I totally agree that setting up a curriculum like the ABRSM do for music is *exactly* what the ECF should be doing. Unfortunately I think they’re a million miles away from being able to do that. I say that not as a criticism of those involved. It’s simply an observation.

I agree with Nial that absence of a standard curriculum and haphazard learning is one of the things that holds even keen chessers back. There are certainly advantages to the 'eclectic' (i;m being kind there) approach but on balance it’s definitely a negative.

Jonathan B said...

Oh and one more thing about Rowson.

Did he *really* say adults don’t improve? I have read the Zebras book so I can’t say for sure, but I have read the first chapter and in that he says that adults won’t improve by acquiring more knowledge. That’s a rather different thing.

an ordinary chessplayer said...

Now your blog is blocked at my work. I don't think they would do that based on just my browsing, but who knows?!

@Jonathan B - This is a great topic, and I totally agree with what you wrote. The notion of chess proficiency is interesting, because the setup now explicitly devalues this. It doesn't matter what you know, it only matters whether you can win. I don't know about your neck of the woods, but over here adult amateurs frequently lament that they "know a lot" but for "some reason" play much worse that that. In other words, everybody to a man thinks they are under-rated! Another popular delusion.

@Niall - "So lots of tactics and some endgame work is the way to go." I wouldn't say that. What I recommend is you carefully go over your most recent batch of games (say 30-50), and see where you are dropping your points. Then work on your weaknesses. THAT is the hardest work of all, people would rather do almost anything than work on their weaknesses. Just identifying them honestly is frightening enough apparently. Trust the players who beat you regularly to know precisely what your weaknesses are, that's why you look in your games for the answer. As a junior I studied openings and tactics, immediately after that I worked on the middlegame by looking at Nimzowitsch (and giving up all my previous openings). Then followed many years of dicking around, as JB puts it. In 1993 my weakness was endgames and tactics. By 1996 I had moved up, my rubbish openings no longer sufficed, so I had to work on openings. By 2000 I was starting to give up chess.

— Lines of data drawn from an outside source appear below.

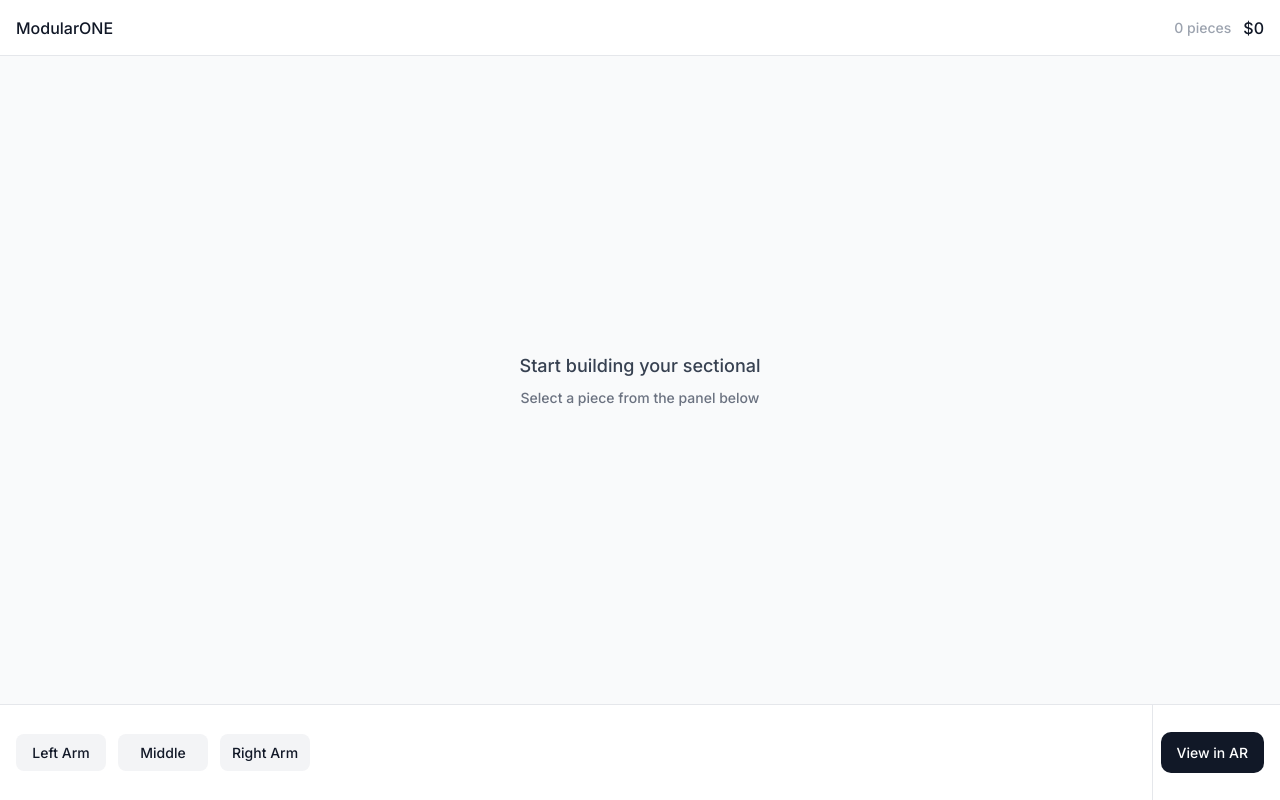
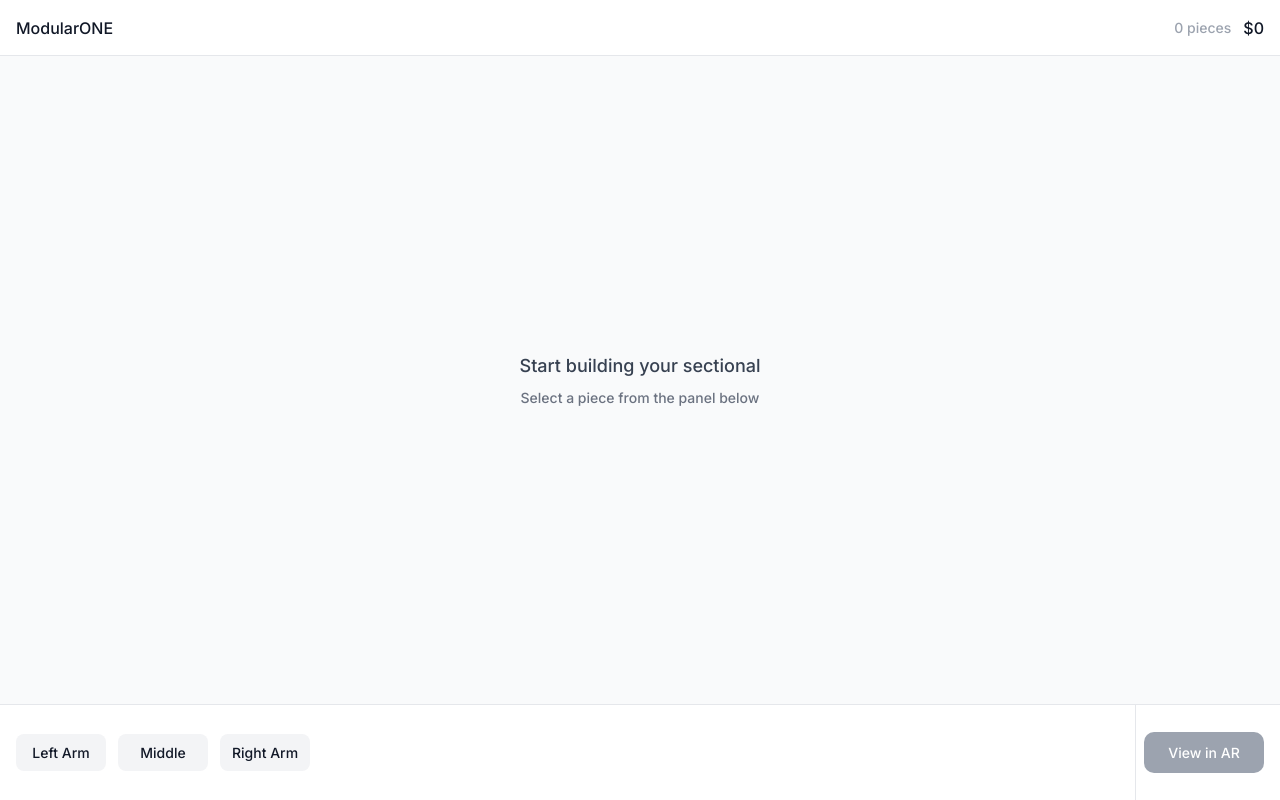
Before and after one commit to room-muse/ec-design-website, a React (Vite) app: page /demo/modular in a window 1280 px wide. Built offline with nearby package versions, Linux system fonts and the light colour scheme; the HTML template or start-up script is replaced by a standard one.

Commit message:
add spinner

```diff
--- a/src/pages/DemoModular/components/PieceStrip.module.css
+++ b/src/pages/DemoModular/components/PieceStrip.module.css
@@ -62,8 +62,33 @@
   font-weight: 500;
   cursor: pointer;
   white-space: nowrap;
+  display: inline-flex;
+  align-items: center;
+  justify-content: center;
+  gap: 8px;
+  min-width: 120px;
 }
 
 .arButton:hover {
   background: #1f2937;
 }
+
+.arButton:disabled {
+  background: #9ca3af;
+  cursor: not-allowed;
+}
+
+.spinner {
+  width: 14px;
+  height: 14px;
+  border: 2px solid rgba(255, 255, 255, 0.35);
+  border-top-color: #ffffff;
+  border-radius: 50%;
+  animation: spin 0.8s linear infinite;
+}
+
+@keyframes spin {
+  to {
+    transform: rotate(360deg);
+  }
+}
--- a/src/pages/DemoModular/components/PieceStrip.tsx
+++ b/src/pages/DemoModular/components/PieceStrip.tsx
@@ -11,6 +11,8 @@ export default function PieceStrip({
   onPieceClick,
   selectedPieces,
 }: PieceStripProps) {
+  const [isLoading, setIsLoading] = React.useState(false);
+
   const PIECES: Piece[] = [
     { id: 1, name: "Left Arm" },
     { id: 2, name: "Middle" },
@@ -18,9 +20,12 @@ export default function PieceStrip({
   ];
 
   const handleViewAR = async () => {
-    if (selectedPieces.length === 0) {
+    if (selectedPieces.length === 0 || isLoading) {
       return;
     }
+
+    setIsLoading(true);
+
     try {
       const payload = {
         pieces: selectedPieces.map((piece) => ({
@@ -47,6 +52,8 @@ export default function PieceStrip({
       console.log("AR payload response:", data);
     } catch (error) {
       console.error("Failed to send AR payload:", error);
+    } finally {
+      setIsLoading(false);
     }
   };
 
@@ -67,8 +74,19 @@ export default function PieceStrip({
       </div>
 
       <div className={styles.actionArea}>
-        <button className={styles.arButton} onClick={handleViewAR}>
-          View in AR
+        <button
+          className={styles.arButton}
+          onClick={handleViewAR}
+          disabled={isLoading || selectedPieces.length === 0}
+        >
+          {isLoading ? (
+            <>
+              <span className={styles.spinner} />
+              <span>Preparing...</span>
+            </>
+          ) : (
+            "View in AR"
+          )}
         </button>
       </div>
     </div>
```
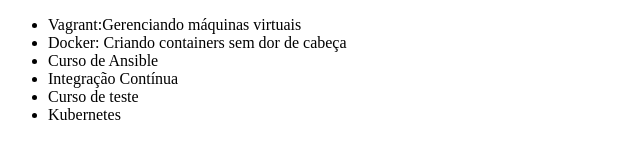
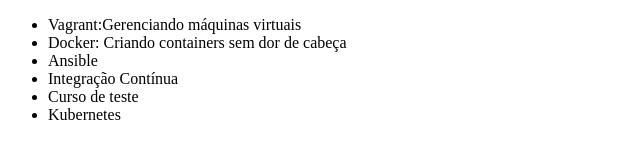
Before and after one commit to HCLoureiro/alura-git, a plain HTML site: page index.html in a window 1280 px wide. Shown: the full height of the page, 0-640 px from the left. Drawn offline with Linux system fonts and the light colour scheme.

```diff
--- a/index.html
+++ b/index.html
@@ -8,7 +8,7 @@
     <ul>
         <li>Vagrant:Gerenciando máquinas virtuais</li>
         <li>Docker: Criando containers sem dor de cabeça</li>
-        <li>Curso de Ansible</li>
+        <li>Ansible</li>
         <li>Integração Contínua</li>
         <li>Curso de teste</li>
         <li>Kubernetes</li>
```
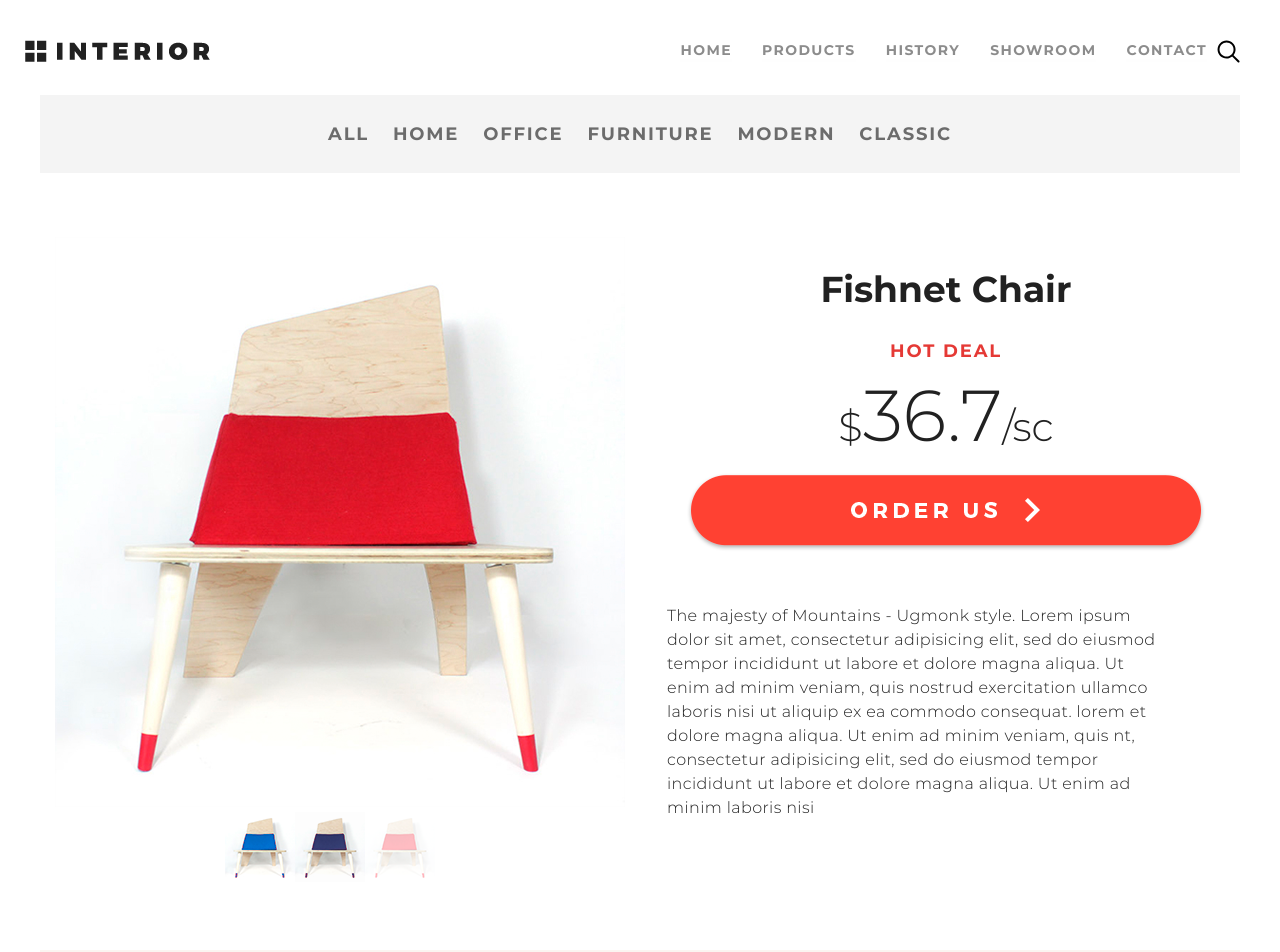
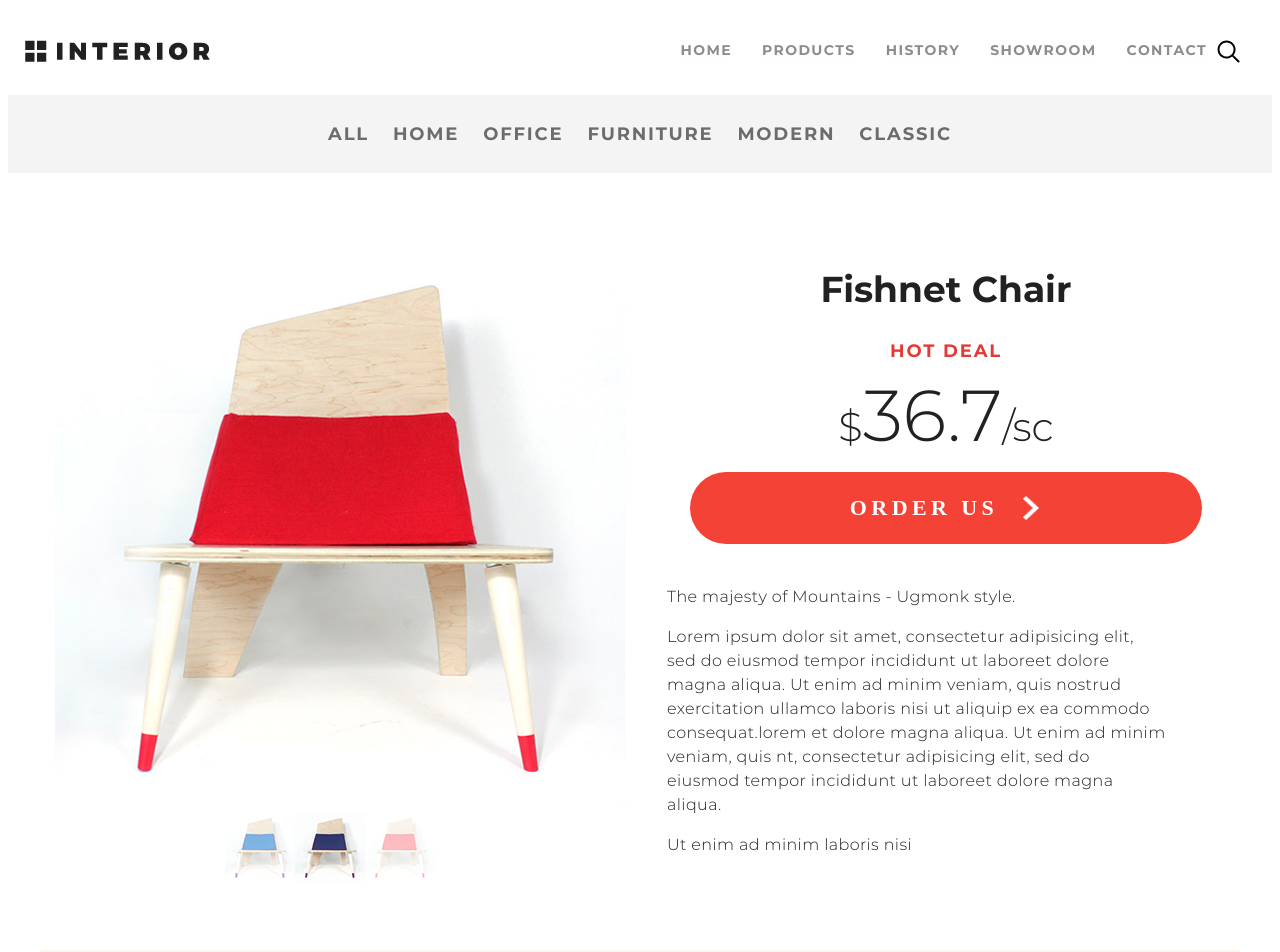
Before and after one commit to Kirrrusha/shop, a React (Create React App) app: page /product/1 in a window 1280 px wide. Shown: the top 952 px of the page. Built offline with nearby package versions, Linux system fonts and the light colour scheme.

Commit message:
add slider

```diff
--- a/package.json
+++ b/package.json
@@ -8,6 +8,7 @@
     "@testing-library/user-event": "^7.2.1",
     "connected-react-router": "^6.7.0",
     "history": "^4.10.1",
+    "html-react-parser": "^0.10.2",
     "lodash": "^4.17.15",
     "node-sass": "^4.13.1",
     "prop-types": "^15.7.2",
--- a/src/Components/Pages/Product.js
+++ b/src/Components/Pages/Product.js
@@ -1,9 +1,8 @@
 import React, { Component } from 'react';
 import { Link } from 'react-router-dom';
+import parseHtml from 'html-react-parser';
 
 import '../../assets/css/Product.scss';
-import AboutBtn from '../../assets/img/product/btn.png'
-import BigCard from '../../assets/img/product/big.png'
 
 class Product extends Component {
 
@@ -12,11 +11,11 @@ class Product extends Component {
             id: 1,
             alias: '',
             name: 'Fishnet Chair',
-            description: 'The majesty of Mountains - Ugmonk style.\n ' +
-                'Lorem ipsum dolor sit amet, consectetur adipisicing elit, sed do eiusmod tempor incididunt ut labore\n' +
-                'et dolore magna aliqua. Ut enim ad minim veniam, quis nostrud exercitation ullamco laboris nisi ut aliquip ex ea commodo consequat.\n' +
-                'lorem et dolore magna aliqua. Ut enim ad minim veniam, quis nt, consectetur adipisicing elit, sed do eiusmod tempor incididunt ut labore\n' +
-                'et dolore magna aliqua. Ut enim ad minim laboris nisi',
+            description: '<p>The majesty of Mountains - Ugmonk style.</p>' +
+                '<p>Lorem ipsum dolor sit amet, consectetur adipisicing elit, sed do eiusmod tempor incididunt ut labore' +
+                'et dolore magna aliqua. Ut enim ad minim veniam, quis nostrud exercitation ullamco laboris nisi ut aliquip ex ea commodo consequat.' +
+                'lorem et dolore magna aliqua. Ut enim ad minim veniam, quis nt, consectetur adipisicing elit, sed do eiusmod tempor incididunt ut labore' +
+                'et dolore magna aliqua.</p><p>Ut enim ad minim laboris nisi</p>',
             price: 36.70,
             images:[
                 {
@@ -37,52 +36,58 @@ class Product extends Component {
                     name: 'hot deal'
                 }
             ],
-        }
+        },
+        sliderIndex: 0,
+    };
+
+    changeSlider = (index) => {
+        this.setState({sliderIndex: index});
     };
 
     render() {
         const { alias } = this.props.match.params;
         const current = false;
-        const { product } = this.state;
 
+        const { product, sliderIndex } = this.state;
 
         const aboutproduct = (
             <div>
                 <h2>{product.name}</h2>
                 <div className='block-about-offer'>{product.offers.map( (elem, index)=>{
-                    return <div>{elem.name}</div>
+                    return <div key={index}>{elem.name}</div>
                 })}</div>
                 <div className='block-about-price'>$<span>{product.price}</span>/sc</div>
-                <img className='block-about-btn' src={AboutBtn} alt='button' />
-                <p className='block-about-description'>{product.description}</p>
+                <button className='block-about-btn'>Order Us</button>
+                <div className='block-about-description'>{parseHtml(product.description)}</div>
             </div>
         )
 
         const card = product.images.map( (card, index) =>{
             return  <img
+                        className={`${index === sliderIndex ? 'active' : 'pointer'}`}
                         src={card.small}
+                        onClick={() => this.changeSlider(index)}
                         alt='card'
                         key={`card-${index}`}
                     />
         })
 
-
         return(
-            <div className='products'>
+            <div className='product'>
                 <div className='head'>
                     <div className='container'>
-                        <Link className={'active'} to={``}>all</Link>
-                        <Link className={ current ? 'active' : '' } to={``}>home</Link>
-                        <Link className={ current ? 'active' : '' }>office</Link>
-                        <Link className={ current ? 'active' : '' }>furniture</Link>
-                        <Link className={ current ? 'active' : '' }>modern</Link>
-                        <Link className={ current ? 'active' : '' }>classic</Link>
+                        <Link className={'active'} to={`/`}>all</Link>
+                        <Link className={ current ? 'active' : '' } to={`/`}>home</Link>
+                        <Link className={ current ? 'active' : '' } to={`/`}>office</Link>
+                        <Link className={ current ? 'active' : '' } to={`/`}>furniture</Link>
+                        <Link className={ current ? 'active' : '' } to={`/`}>modern</Link>
+                        <Link className={ current ? 'active' : '' } to={`/`}>classic</Link>
                     </div>
                 </div>
                 <div className='container'>
                     <div className='block'>
                         <div className='block-card'>
-                            <img src={BigCard} alt='card' />
+                            <img src={product.images[sliderIndex].medium} alt='card' />
                             {card}
                         </div>
                         <div  className='block-about'>
--- a/src/assets/css/Product.scss
+++ b/src/assets/css/Product.scss
@@ -3,8 +3,10 @@
 body {
   background: $background-color-white !important;
 }
-.products {
-  @include wrapper();
+.product {
+  .container {
+    @include wrapper();
+  }
 
   .head {
     display: flex;
@@ -45,7 +47,11 @@ body {
       @include col();
       width: calc(50% - 50px);
 
+      .active {
+        opacity: 0.5;
+      }
     }
+
     &-about {
       @include col();
       width: calc(50% + 50px);
@@ -94,7 +100,29 @@ body {
       }
 
       &-btn{
-        padding: 2rem 0;
+        // padding: 2rem 0;
+        padding: 24px 204px 24px 160px;
+        border-radius: 50px;
+        margin-top: 31px;
+        margin-bottom: 25px;
+        border: none;
+        outline: none;
+        background-color: #f44336;
+        font-family: Montserrat;
+        font-size: 22px;
+        font-weight: bold;
+        font-stretch: normal;
+        font-style: normal;
+        line-height: 1.09;
+        letter-spacing: 4.4px;
+        text-align: center;
+        color: #ffffff;
+        text-transform: uppercase;
+
+        background-repeat: no-repeat;
+        background-position: 333px 50%;
+        background-size: 16px 24px;
+        background-image: url("../../assets/img/product/arrow.png");
 
         &:hover{
           opacity: 0.7;
@@ -116,4 +144,8 @@ body {
       }
     }
   }
+
+  .pointer {
+    cursor: pointer;
+  }
 }
```
Also changed, not shown: src/assets/img/product/arrow.png (added), 1 other file (tests, documents, lock files or other folders).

I think another player who improved significantly after a long plateau would be Jesse Kraai. Somehow he slipped my mind before.

Jonathan B said...

Chino Atako is another guy who made non-trivial rating improvement as an adult. He’s in the high 180s ECF now.